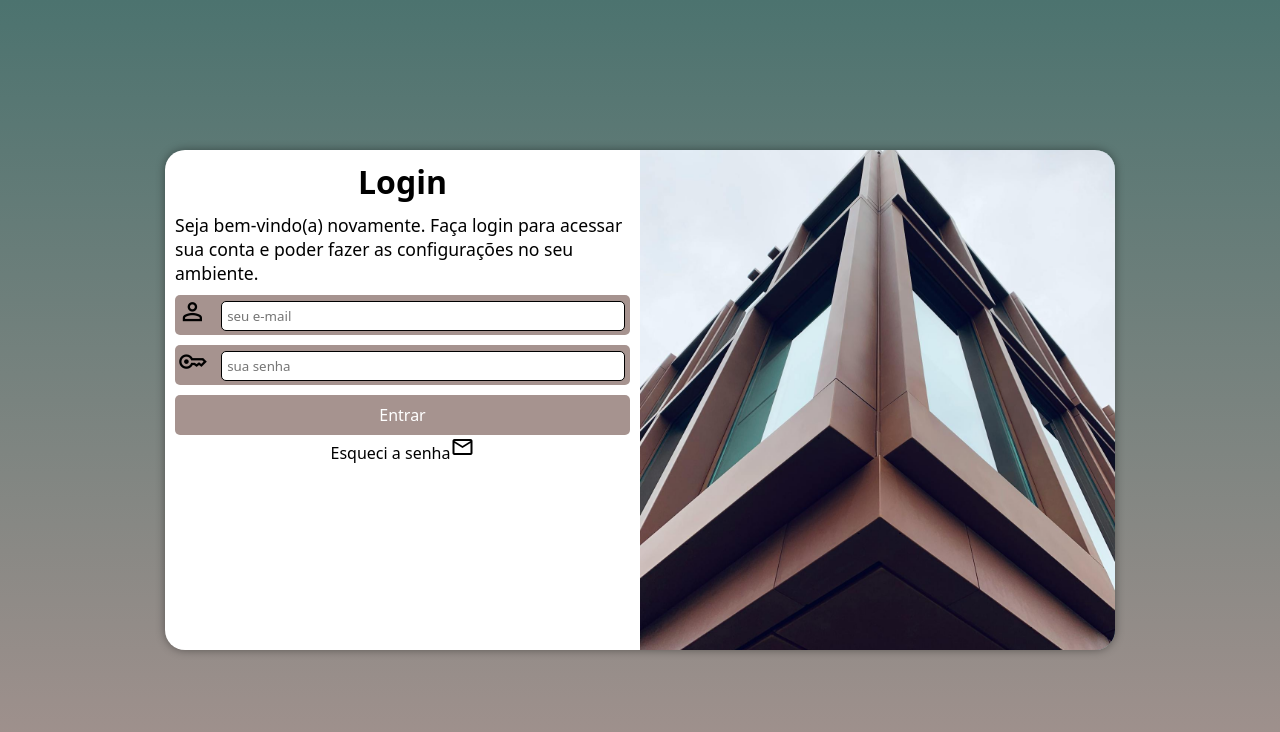
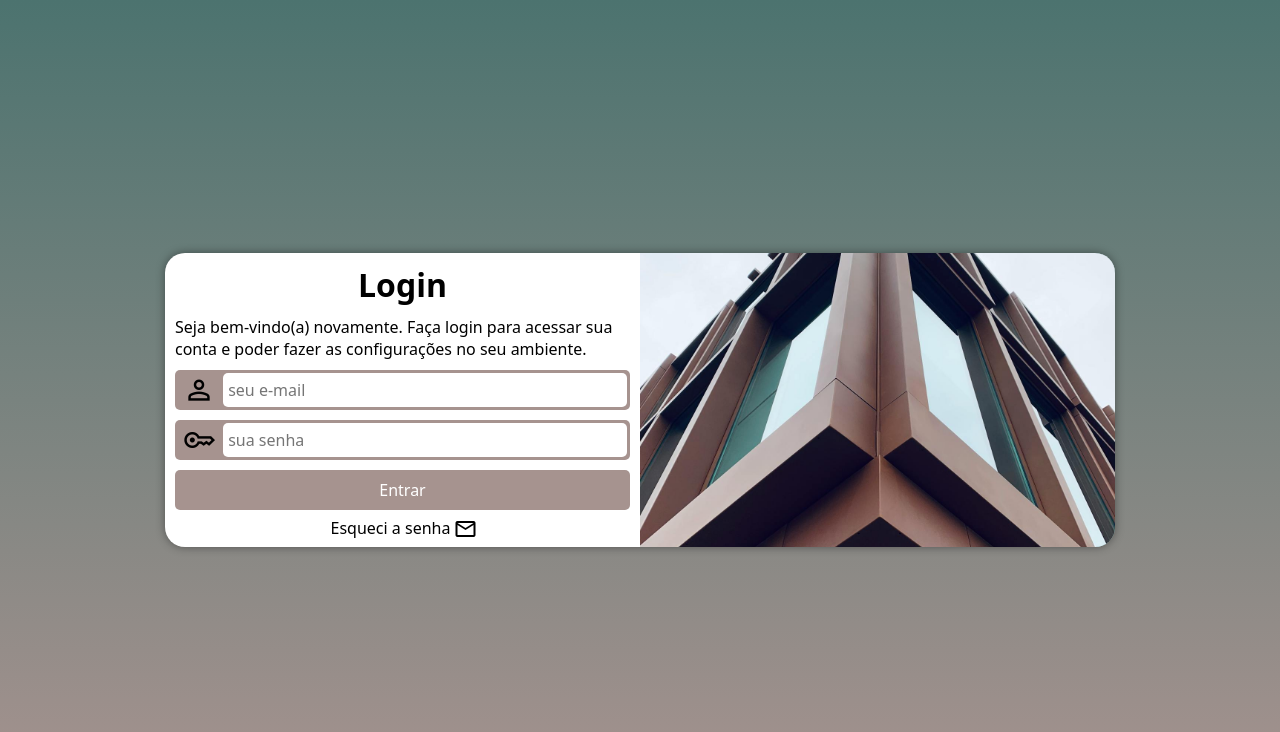
Before and after one commit to IanPZoega/projeto-login, a plain HTML site: page index.html in a window 1280 px wide. Drawn offline with nearby package versions, Linux system fonts and the light colour scheme.

Commit message:
ajustes finais

```diff
--- a/estilos/media-query.css
+++ b/estilos/media-query.css
@@ -8,6 +8,7 @@
 
     section#login {
         width: 80vw;
+        height: 282px;
     }
 
     section#login > div#imagem {
@@ -30,6 +31,7 @@
 @media screen and (min-width: 992px) {
     section#login {
         width: 950px;
+        height: 294px;
     }
 
     section#login > div#imagem {
@@ -46,8 +48,4 @@
     div#formulario > h1 {
         font-size: 2em;
     }
-
-    div#formulario > p {
-        font-size: 1.1em;
-    }
 }
--- a/estilos/style.css
+++ b/estilos/style.css
@@ -33,16 +33,16 @@ section#login {
     position: absolute;
     top: 50%;
     left: 50%;
-    transform: translate(-50%, -50%);
 
     overflow: hidden;
 
     background-color: white;
     width: 250px;
-    height: 500px;
+    height: 509px;
     border-radius: 20px;
     box-shadow: 0 0 10px rgba(0, 0, 0, 0.400);
 
+    transform: translate(-50%, -50%);
     transition: width .3s, height .3s;
     transition-timing-function: ease;
 }
@@ -78,17 +78,19 @@ div.campo > label {
 }
 
 div.campo > span {
-    font-size: 1.8em;
+    font-size: 2em;
     width: 40px;
+    transform: translate(5px, 1px);
 }
 
 div.campo > input {
     padding: 5px;
-    border: 1px solid black;
+    border: none;
     border-radius: 5px;
     width: calc(100% - 45px);
-    height: 30px;
-    transform: translate(-1px, -5px);
+    height: 100%;
+    font-size: 1em;
+    transform: translate(1px, -9px);
 }
 
 form > input[type=submit] {
@@ -116,6 +118,11 @@ form > a.botao {
     height: 40px;
     color: black;
     text-decoration: none;
+
+}
+
+a.botao > span {
+    transform: translate(3px, 7px);
 }
 
 form > a.botao:hover {
```
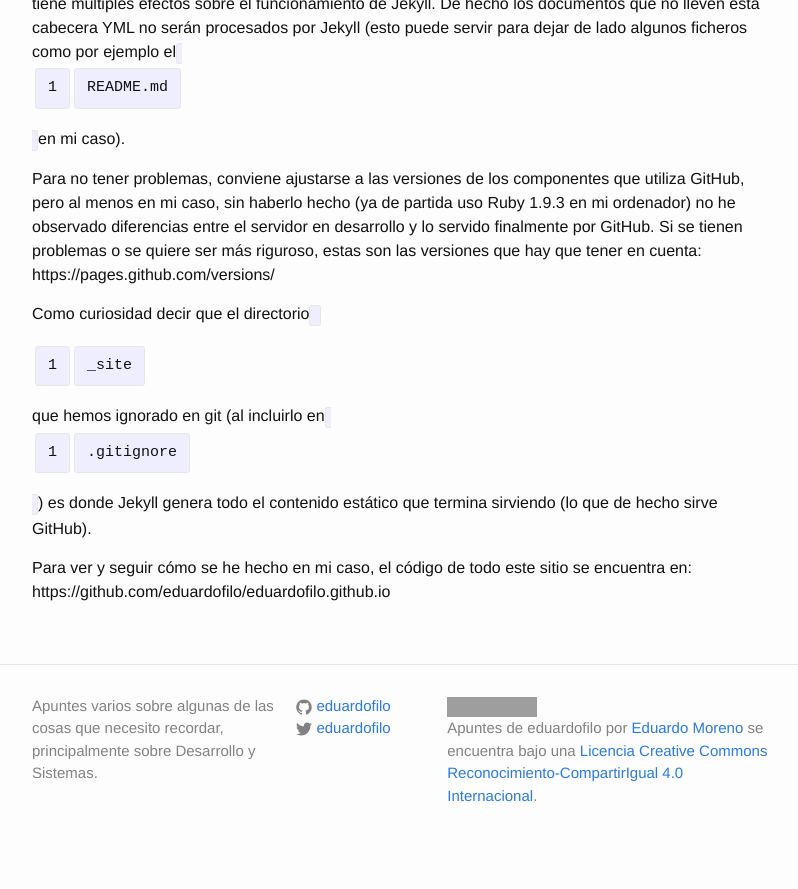
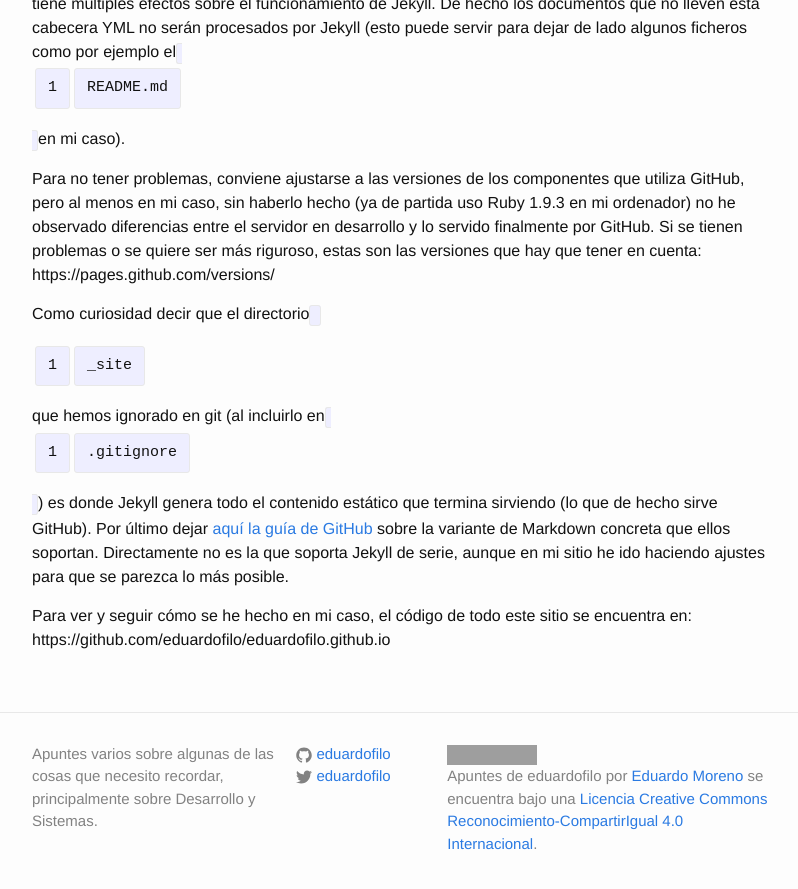
Before and after one commit to eduardofilo/eduardofilo.jekyll, a Jekyll site: the page built from _posts/2015-01-08-jekyll.md, in a window 1280 px wide and 900 px high, scrolled down 3946 px. Shown: the top 889 px of the window, without its empty margins (238-1036 px from the left). Built offline with Jekyll 4.4.1, drawn with Linux system fonts in a browser that asks for light colours; Markdown is read by kramdown in place of the engine named in the settings; before the commit the page ends 4798 px from its top, so only the background shows below that; grey boxes are pictures that could not be loaded.

Commit message:
Cambio menor.

```diff
--- a/_posts/2015-01-08-jekyll.md
+++ b/_posts/2015-01-08-jekyll.md
@@ -73,7 +73,7 @@
 
 Para no tener problemas, conviene ajustarse a las versiones de los componentes que utiliza GitHub, pero al menos en mi caso, sin haberlo hecho (ya de partida uso Ruby 1.9.3 en mi ordenador) no he observado diferencias entre el servidor en desarrollo y lo servido finalmente por GitHub. Si se tienen problemas o se quiere ser más riguroso, estas son las versiones que hay que tener en cuenta: https://pages.github.com/versions/
 
-Como curiosidad decir que el directorio `_site` que hemos ignorado en git (al incluirlo en `.gitignore`) es donde Jekyll genera todo el contenido estático que termina sirviendo (lo que de hecho sirve GitHub).
+Como curiosidad decir que el directorio `_site` que hemos ignorado en git (al incluirlo en `.gitignore`) es donde Jekyll genera todo el contenido estático que termina sirviendo (lo que de hecho sirve GitHub). Por último dejar [aquí la guía de GitHub](https://guides.github.com/features/mastering-markdown/) sobre la variante de Markdown concreta que ellos soportan. Directamente no es la que soporta Jekyll de serie, aunque en mi sitio he ido haciendo ajustes para que se parezca lo más posible.
 
 Para ver y seguir cómo se he hecho en mi caso, el código de todo este sitio se encuentra en: https://github.com/eduardofilo/eduardofilo.github.io
 
```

Task goal: Output the entries above verbatim. Omit the images.

Solution to the exercise:
Before and after one commit to IanPZoega/projeto-login, a plain HTML site: page index.html in a window 1280 px wide. Drawn offline with nearby package versions, Linux system fonts and the light colour scheme.

Commit message:
ajustes finais

```diff
--- a/estilos/media-query.css
+++ b/estilos/media-query.css
@@ -8,6 +8,7 @@
 
     section#login {
         width: 80vw;
+        height: 282px;
     }
 
     section#login > div#imagem {
@@ -30,6 +31,7 @@
 @media screen and (min-width: 992px) {
     section#login {
         width: 950px;
+        height: 294px;
     }
 
     section#login > div#imagem {
@@ -46,8 +48,4 @@
     div#formulario > h1 {
         font-size: 2em;
     }
-
-    div#formulario > p {
-        font-size: 1.1em;
-    }
 }
--- a/estilos/style.css
+++ b/estilos/style.css
@@ -33,16 +33,16 @@ section#login {
     position: absolute;
     top: 50%;
     left: 50%;
-    transform: translate(-50%, -50%);
 
     overflow: hidden;
 
     background-color: white;
     width: 250px;
-    height: 500px;
+    height: 509px;
     border-radius: 20px;
     box-shadow: 0 0 10px rgba(0, 0, 0, 0.400);
 
+    transform: translate(-50%, -50%);
     transition: width .3s, height .3s;
     transition-timing-function: ease;
 }
@@ -78,17 +78,19 @@ div.campo > label {
 }
 
 div.campo > span {
-    font-size: 1.8em;
+    font-size: 2em;
     width: 40px;
+    transform: translate(5px, 1px);
 }
 
 div.campo > input {
     padding: 5px;
-    border: 1px solid black;
+    border: none;
     border-radius: 5px;
     width: calc(100% - 45px);
-    height: 30px;
-    transform: translate(-1px, -5px);
+    height: 100%;
+    font-size: 1em;
+    transform: translate(1px, -9px);
 }
 
 form > input[type=submit] {
@@ -116,6 +118,11 @@ form > a.botao {
     height: 40px;
     color: black;
     text-decoration: none;
+
+}
+
+a.botao > span {
+    transform: translate(3px, 7px);
 }
 
 form > a.botao:hover {
```
Before and after one commit to eduardofilo/eduardofilo.jekyll, a Jekyll site: the page built from _posts/2015-01-08-jekyll.md, in a window 1280 px wide and 900 px high, scrolled down 3946 px. Shown: the top 889 px of the window, without its empty margins (238-1036 px from the left). Built offline with Jekyll 4.4.1, drawn with Linux system fonts in a browser that asks for light colours; Markdown is read by kramdown in place of the engine named in the settings; before the commit the page ends 4798 px from its top, so only the background shows below that; grey boxes are pictures that could not be loaded.

Commit message:
Cambio menor.

```diff
--- a/_posts/2015-01-08-jekyll.md
+++ b/_posts/2015-01-08-jekyll.md
@@ -73,7 +73,7 @@
 
 Para no tener problemas, conviene ajustarse a las versiones de los componentes que utiliza GitHub, pero al menos en mi caso, sin haberlo hecho (ya de partida uso Ruby 1.9.3 en mi ordenador) no he observado diferencias entre el servidor en desarrollo y lo servido finalmente por GitHub. Si se tienen problemas o se quiere ser más riguroso, estas son las versiones que hay que tener en cuenta: https://pages.github.com/versions/
 
-Como curiosidad decir que el directorio `_site` que hemos ignorado en git (al incluirlo en `.gitignore`) es donde Jekyll genera todo el contenido estático que termina sirviendo (lo que de hecho sirve GitHub).
+Como curiosidad decir que el directorio `_site` que hemos ignorado en git (al incluirlo en `.gitignore`) es donde Jekyll genera todo el contenido estático que termina sirviendo (lo que de hecho sirve GitHub). Por último dejar [aquí la guía de GitHub](https://guides.github.com/features/mastering-markdown/) sobre la variante de Markdown concreta que ellos soportan. Directamente no es la que soporta Jekyll de serie, aunque en mi sitio he ido haciendo ajustes para que se parezca lo más posible.
 
 Para ver y seguir cómo se he hecho en mi caso, el código de todo este sitio se encuentra en: https://github.com/eduardofilo/eduardofilo.github.io
 
```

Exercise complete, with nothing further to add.